Teams obviously had that information at their disposal when determining whether Holmes was worth the trouble.

The counterpoint is that Holmes will be available for the remaining 12 games and the playoffs -- if he doesn't get into more trouble. In a case that's still being investigated, Holmes was accused of throwing a glass into a woman's face last month at an Orlando, Fla., club.

Ed Bouchette of the Pittsburgh Post-Gazette reports the Pittsburgh Steelers were ready to cut Holmes if they couldn't trade him.

Dolfans upset over their team's inactivity since making a mammoth splash with inside linebacker Karlos Dansby are incredulous the front office wouldn't take a chance on Holmes. After all, the Dolphins re-signed free-agent nose tackle Jason Ferguson, who has been suspended eight games of the season.

But that's an unfair comparison. Ferguson's suspension was for performance-enhancing drugs, not substance abuse. I'm not saying this sentiment played into the Dolphins' thinking, but a segment of the football community justifies players who get busted for PEDs as guys trying to do whatever it takes to get an edge and help their teams; they were just sloppy and got caught.

But Holmes has a checkered past and almost proud history of marijuana use. He recently tweeted he was going to "wake and bake," a phrase that means to smoke marijuana upon rolling out of bed.

If a Holmes proposal crossed Miami football operation boss Bill Parcells' desk, then the club would've needed to weigh the fact Holmes is from Belle Glade, Fla. Prior to Super Bowl XLIII, he confessed he sold drugs on the streets in his youth.

Bringing Holmes back to South Florida wouldn't be the wisest move. We know he doesn't make sound decisions. He would have the ability to hang out at his old haunts any evening in the regular season. His old associates would have greater access to him.

Plus, Holmes is entering the final year of his contract.

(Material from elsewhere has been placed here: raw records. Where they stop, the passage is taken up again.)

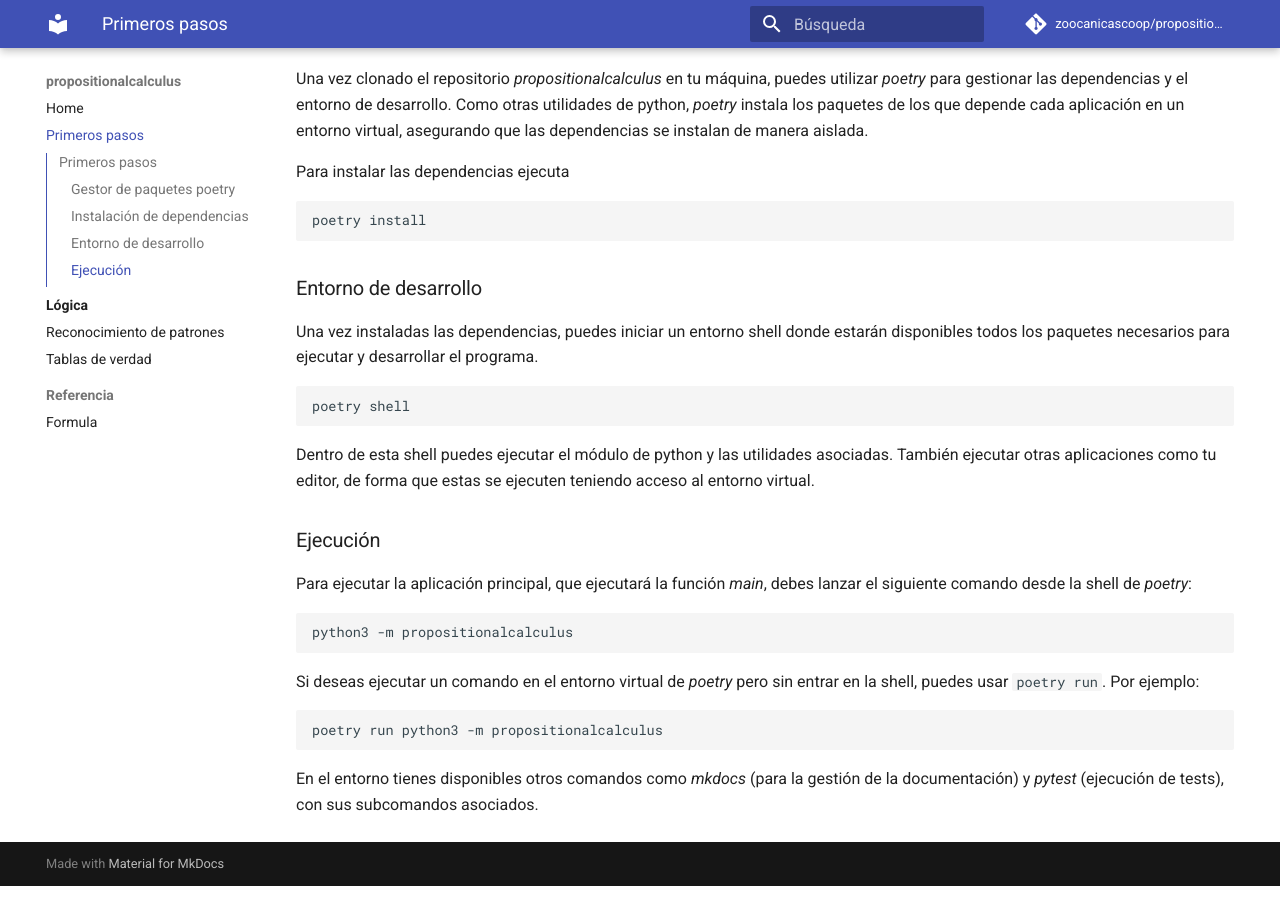
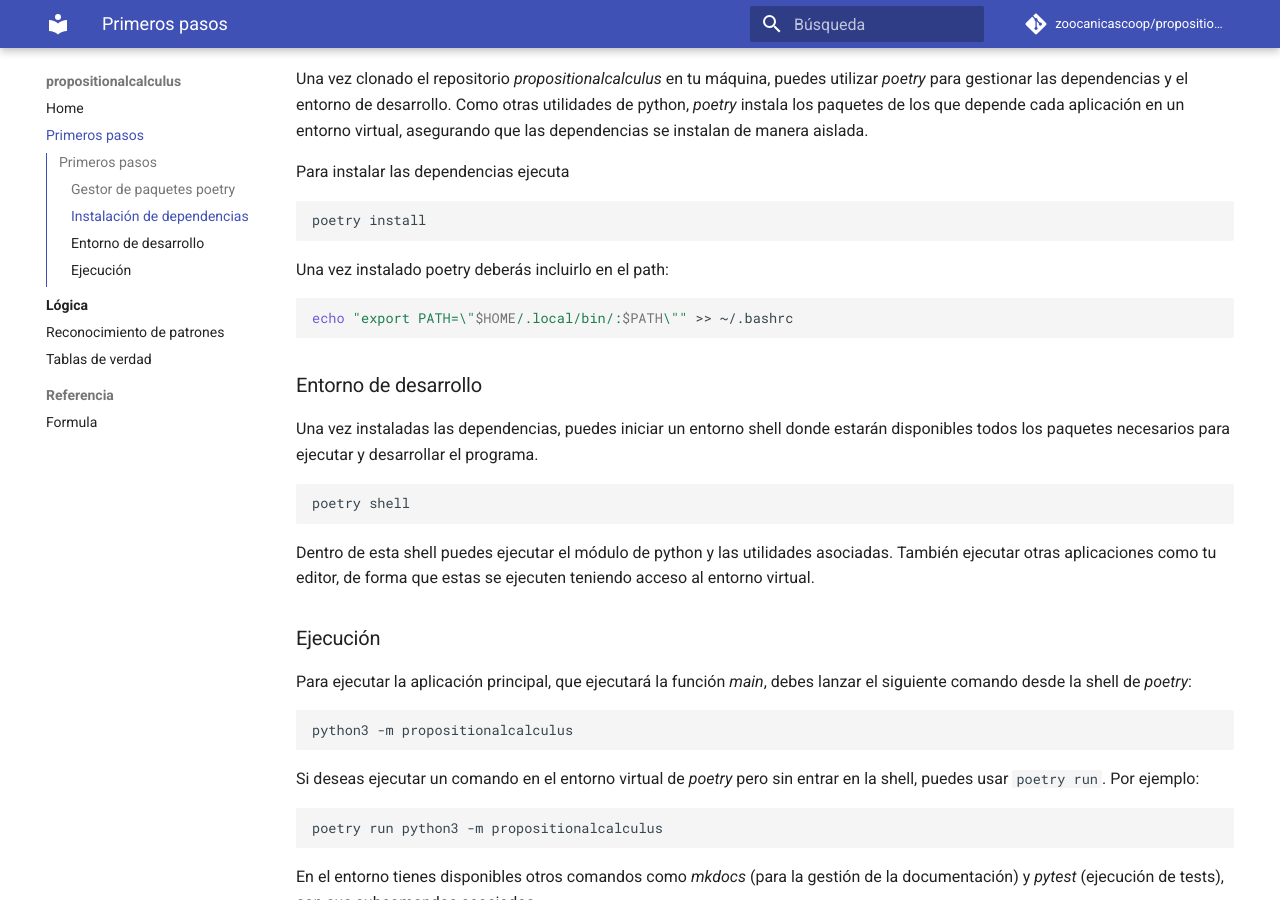
Before and after one commit to zoocanicascoop/propositionalcalculus, an MkDocs documentation site: the page built from docs/primeros-pasos.md, in a window 1280 px wide and 900 px high, scrolled down 437 px. Built offline with MkDocs 1.6.1 and Material for MkDocs 9.7.7, drawn with Linux system fonts in a browser that asks for light colours; comment, search, counter and statistics services are not loaded.

Commit message:
Añadiendo paso para incluir poetry en el PATH

````diff
--- a/docs/primeros-pasos.md
+++ b/docs/primeros-pasos.md
@@ -25,6 +25,11 @@ Para instalar las dependencias ejecuta
 
 ```bash
 poetry install
+```
+
+Una vez instalado poetry deberás incluirlo en el path:
+```bash
+echo "export PATH=\"$HOME/.local/bin/:$PATH\"" >> ~/.bashrc
 ```
 
 ### Entorno de desarrollo
````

There are no guarantees where he'll play beyond this season, making a trade that much riskier.

With all of that in mind, Dolfans shouldn't be too upset.

While it's difficult to watch the Jets make so many dynamic moves -- and perhaps be on the verge of signing away Jason Taylor -- and the idea of Holmes in aqua and orange is inspirational, there are plenty of good reasons the Dolphins didn't make this deal.

Maybe the Jets gave up too much.